DESCRIPTION OF THE TASK
Take each line of the records below that contains the string "Also" and copy it.

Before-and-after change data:
________________________________________

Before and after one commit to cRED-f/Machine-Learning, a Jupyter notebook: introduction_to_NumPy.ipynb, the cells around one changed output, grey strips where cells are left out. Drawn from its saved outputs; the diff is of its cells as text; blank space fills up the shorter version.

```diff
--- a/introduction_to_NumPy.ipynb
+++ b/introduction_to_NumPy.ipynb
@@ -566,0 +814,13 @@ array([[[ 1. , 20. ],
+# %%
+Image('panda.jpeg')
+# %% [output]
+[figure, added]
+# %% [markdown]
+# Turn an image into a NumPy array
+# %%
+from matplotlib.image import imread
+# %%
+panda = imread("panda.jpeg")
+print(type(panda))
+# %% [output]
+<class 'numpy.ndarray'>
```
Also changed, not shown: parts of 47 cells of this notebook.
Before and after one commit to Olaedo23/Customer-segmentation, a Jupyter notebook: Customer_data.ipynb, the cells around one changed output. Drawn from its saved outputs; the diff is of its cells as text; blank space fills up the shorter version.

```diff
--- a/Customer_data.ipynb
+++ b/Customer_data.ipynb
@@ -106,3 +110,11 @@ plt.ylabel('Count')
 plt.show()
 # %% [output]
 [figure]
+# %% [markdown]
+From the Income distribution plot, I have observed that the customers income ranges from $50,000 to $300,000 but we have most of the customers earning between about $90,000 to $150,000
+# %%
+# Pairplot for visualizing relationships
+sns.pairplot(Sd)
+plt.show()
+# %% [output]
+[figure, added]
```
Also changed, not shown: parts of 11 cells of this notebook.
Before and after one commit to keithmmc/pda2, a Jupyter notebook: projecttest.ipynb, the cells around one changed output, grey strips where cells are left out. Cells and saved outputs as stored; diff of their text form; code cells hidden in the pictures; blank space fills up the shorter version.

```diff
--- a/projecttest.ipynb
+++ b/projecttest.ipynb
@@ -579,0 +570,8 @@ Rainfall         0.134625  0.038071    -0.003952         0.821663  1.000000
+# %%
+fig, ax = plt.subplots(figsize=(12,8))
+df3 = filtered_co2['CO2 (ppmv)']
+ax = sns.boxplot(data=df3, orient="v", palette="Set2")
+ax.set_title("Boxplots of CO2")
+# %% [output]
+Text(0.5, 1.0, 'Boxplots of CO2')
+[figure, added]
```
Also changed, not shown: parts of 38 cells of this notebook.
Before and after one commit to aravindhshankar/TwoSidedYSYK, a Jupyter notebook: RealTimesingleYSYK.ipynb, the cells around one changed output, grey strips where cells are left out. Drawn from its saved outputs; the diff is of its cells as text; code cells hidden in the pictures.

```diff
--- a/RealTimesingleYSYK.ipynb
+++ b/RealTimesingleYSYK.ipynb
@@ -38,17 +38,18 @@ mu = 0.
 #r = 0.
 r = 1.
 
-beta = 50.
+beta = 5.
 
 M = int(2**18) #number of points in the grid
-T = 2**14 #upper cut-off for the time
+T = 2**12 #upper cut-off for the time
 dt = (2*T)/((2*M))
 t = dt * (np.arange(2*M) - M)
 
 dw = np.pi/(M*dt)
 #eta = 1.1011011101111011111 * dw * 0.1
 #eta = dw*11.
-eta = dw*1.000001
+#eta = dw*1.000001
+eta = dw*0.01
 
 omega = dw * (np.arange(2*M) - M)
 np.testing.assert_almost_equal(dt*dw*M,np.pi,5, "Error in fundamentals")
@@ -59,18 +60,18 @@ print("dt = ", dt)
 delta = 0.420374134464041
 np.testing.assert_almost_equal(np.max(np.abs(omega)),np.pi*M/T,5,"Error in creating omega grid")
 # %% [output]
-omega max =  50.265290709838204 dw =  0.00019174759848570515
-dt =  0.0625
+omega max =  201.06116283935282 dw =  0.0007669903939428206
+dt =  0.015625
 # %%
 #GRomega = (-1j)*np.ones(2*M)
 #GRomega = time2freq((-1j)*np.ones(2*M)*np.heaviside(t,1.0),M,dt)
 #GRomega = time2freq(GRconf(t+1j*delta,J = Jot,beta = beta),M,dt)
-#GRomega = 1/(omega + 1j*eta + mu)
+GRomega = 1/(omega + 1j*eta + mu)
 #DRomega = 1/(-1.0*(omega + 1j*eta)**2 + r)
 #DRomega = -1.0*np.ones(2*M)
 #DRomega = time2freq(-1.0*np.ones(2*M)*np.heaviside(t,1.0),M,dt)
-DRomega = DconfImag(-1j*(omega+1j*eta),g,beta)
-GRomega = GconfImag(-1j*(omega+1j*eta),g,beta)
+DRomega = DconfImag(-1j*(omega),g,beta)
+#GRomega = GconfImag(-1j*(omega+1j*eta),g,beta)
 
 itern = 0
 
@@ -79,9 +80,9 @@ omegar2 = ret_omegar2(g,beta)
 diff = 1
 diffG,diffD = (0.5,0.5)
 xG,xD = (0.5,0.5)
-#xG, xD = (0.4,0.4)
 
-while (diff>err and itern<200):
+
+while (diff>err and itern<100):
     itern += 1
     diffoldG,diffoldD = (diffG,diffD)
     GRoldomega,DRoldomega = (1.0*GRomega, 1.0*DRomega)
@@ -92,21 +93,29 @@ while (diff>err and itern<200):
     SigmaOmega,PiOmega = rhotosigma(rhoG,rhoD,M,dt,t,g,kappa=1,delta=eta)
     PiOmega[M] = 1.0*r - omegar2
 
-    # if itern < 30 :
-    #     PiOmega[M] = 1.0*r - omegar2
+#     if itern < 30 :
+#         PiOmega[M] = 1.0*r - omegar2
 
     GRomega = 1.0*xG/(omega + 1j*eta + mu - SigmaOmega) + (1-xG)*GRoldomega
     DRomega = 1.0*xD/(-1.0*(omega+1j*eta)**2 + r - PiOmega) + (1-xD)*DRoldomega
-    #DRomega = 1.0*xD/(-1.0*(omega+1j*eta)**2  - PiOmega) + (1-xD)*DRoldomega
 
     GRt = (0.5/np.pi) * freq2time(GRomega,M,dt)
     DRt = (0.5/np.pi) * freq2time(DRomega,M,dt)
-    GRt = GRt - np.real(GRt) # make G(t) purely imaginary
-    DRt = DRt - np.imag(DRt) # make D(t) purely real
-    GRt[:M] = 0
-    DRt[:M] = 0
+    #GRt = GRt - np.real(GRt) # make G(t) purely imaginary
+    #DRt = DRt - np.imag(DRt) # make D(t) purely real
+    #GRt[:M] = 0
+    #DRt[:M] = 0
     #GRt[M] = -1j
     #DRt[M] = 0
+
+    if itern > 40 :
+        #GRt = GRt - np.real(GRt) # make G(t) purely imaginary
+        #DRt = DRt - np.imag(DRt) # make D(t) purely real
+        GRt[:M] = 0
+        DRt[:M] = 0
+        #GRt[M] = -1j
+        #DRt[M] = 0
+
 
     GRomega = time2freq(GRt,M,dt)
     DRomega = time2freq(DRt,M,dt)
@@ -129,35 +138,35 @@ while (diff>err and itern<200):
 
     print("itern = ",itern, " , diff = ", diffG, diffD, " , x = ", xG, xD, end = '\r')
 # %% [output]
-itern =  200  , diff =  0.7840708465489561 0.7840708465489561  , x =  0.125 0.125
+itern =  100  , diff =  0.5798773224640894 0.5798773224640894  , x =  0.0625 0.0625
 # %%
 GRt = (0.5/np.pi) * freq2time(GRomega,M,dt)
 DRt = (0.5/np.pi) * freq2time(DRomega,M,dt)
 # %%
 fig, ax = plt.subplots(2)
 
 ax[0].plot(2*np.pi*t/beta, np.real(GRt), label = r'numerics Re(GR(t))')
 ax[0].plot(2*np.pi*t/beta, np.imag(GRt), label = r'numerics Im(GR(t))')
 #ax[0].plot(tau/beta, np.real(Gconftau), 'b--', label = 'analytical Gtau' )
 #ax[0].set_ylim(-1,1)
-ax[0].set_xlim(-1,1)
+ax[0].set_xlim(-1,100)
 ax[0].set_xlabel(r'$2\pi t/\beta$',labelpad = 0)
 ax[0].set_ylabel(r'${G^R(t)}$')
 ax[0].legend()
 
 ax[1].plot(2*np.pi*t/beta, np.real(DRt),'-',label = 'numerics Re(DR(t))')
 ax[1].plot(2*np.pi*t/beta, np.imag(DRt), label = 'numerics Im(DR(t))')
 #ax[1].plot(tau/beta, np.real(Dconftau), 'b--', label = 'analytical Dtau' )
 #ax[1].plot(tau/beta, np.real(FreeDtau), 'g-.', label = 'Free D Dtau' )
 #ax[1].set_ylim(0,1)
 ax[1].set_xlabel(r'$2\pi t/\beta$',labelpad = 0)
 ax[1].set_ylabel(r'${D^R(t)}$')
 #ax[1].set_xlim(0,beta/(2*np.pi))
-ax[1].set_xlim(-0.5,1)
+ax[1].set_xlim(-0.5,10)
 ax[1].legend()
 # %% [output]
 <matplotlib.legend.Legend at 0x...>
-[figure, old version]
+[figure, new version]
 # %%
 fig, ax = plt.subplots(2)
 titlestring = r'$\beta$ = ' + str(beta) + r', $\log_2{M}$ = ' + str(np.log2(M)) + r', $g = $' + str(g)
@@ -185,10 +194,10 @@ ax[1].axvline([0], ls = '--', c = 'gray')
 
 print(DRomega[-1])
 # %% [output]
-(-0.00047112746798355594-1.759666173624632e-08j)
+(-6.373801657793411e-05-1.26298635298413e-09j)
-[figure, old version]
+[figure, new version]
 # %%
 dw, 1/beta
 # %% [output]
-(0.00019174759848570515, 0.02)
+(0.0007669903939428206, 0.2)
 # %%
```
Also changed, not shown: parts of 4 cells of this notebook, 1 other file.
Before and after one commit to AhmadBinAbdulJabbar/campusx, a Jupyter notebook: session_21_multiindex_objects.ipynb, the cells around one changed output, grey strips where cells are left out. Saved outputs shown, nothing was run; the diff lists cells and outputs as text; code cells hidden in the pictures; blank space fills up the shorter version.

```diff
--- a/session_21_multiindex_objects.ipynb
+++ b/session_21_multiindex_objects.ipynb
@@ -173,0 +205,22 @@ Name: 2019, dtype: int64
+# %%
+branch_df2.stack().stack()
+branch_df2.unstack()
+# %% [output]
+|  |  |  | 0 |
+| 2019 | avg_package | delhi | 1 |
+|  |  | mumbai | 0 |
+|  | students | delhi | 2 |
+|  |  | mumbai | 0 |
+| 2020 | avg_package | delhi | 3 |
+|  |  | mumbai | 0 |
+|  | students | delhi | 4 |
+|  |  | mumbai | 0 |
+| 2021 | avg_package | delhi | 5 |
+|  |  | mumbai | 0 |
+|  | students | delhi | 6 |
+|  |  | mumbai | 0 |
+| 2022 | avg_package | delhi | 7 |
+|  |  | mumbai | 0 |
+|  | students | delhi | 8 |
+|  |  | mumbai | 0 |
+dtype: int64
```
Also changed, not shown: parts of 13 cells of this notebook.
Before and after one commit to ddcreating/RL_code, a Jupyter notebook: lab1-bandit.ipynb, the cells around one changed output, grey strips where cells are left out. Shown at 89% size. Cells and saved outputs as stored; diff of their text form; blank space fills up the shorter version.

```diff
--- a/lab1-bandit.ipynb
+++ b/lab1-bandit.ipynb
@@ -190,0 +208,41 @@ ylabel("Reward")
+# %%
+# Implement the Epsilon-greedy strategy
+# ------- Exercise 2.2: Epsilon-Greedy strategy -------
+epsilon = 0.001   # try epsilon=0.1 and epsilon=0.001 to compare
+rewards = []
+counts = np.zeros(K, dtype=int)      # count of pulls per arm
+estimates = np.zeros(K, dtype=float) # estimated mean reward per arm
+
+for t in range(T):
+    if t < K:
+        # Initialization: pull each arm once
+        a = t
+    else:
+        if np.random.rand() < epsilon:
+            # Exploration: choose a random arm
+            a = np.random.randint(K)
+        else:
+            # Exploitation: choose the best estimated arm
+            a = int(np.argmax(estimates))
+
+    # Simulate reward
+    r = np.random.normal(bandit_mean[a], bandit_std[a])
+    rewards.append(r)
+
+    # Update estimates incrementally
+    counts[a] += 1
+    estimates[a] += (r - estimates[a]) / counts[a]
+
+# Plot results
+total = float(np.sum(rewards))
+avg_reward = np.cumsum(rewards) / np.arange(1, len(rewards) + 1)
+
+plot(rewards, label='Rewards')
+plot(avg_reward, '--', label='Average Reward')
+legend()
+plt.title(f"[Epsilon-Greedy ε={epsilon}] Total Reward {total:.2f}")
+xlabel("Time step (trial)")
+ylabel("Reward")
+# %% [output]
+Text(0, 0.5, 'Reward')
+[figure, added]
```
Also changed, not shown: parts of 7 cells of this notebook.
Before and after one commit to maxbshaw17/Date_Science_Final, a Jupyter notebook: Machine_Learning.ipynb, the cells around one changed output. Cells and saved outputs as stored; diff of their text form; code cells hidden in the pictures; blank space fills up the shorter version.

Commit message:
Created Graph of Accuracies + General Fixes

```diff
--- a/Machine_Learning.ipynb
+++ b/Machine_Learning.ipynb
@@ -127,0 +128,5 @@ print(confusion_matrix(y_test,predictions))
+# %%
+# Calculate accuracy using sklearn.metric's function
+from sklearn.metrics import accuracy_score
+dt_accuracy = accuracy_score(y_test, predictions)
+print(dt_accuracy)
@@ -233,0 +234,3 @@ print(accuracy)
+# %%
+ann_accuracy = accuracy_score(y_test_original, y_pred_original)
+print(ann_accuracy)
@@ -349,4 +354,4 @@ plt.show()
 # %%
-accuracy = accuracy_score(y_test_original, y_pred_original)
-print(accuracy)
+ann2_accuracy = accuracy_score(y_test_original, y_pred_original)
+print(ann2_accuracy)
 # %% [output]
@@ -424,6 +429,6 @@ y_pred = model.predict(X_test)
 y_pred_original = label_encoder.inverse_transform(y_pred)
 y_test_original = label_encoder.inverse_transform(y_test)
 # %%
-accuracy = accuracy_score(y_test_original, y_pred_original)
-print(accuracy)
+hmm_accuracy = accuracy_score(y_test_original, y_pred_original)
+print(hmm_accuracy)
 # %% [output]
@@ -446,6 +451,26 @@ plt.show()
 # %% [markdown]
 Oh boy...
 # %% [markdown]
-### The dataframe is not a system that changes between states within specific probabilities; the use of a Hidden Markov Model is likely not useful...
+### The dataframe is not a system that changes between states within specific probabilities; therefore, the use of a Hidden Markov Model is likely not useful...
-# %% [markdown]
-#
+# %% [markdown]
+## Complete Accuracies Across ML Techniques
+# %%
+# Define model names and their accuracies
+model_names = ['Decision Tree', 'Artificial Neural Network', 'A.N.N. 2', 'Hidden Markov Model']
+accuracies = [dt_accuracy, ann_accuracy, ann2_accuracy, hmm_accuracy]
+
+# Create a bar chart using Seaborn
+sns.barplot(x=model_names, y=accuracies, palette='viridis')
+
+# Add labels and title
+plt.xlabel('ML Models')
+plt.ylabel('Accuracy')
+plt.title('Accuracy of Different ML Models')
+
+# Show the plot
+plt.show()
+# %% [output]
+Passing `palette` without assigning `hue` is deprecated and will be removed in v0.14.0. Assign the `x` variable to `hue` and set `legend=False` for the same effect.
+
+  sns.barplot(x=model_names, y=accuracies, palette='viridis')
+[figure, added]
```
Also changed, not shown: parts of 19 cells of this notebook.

________________________________________

THE ANSWER
Also changed, not shown: parts of 47 cells of this notebook.
Also changed, not shown: parts of 11 cells of this notebook.
Also changed, not shown: parts of 38 cells of this notebook.
Also changed, not shown: parts of 4 cells of this notebook, 1 other file.
Also changed, not shown: parts of 13 cells of this notebook.
Also changed, not shown: parts of 7 cells of this notebook.
Also changed, not shown: parts of 19 cells of this notebook.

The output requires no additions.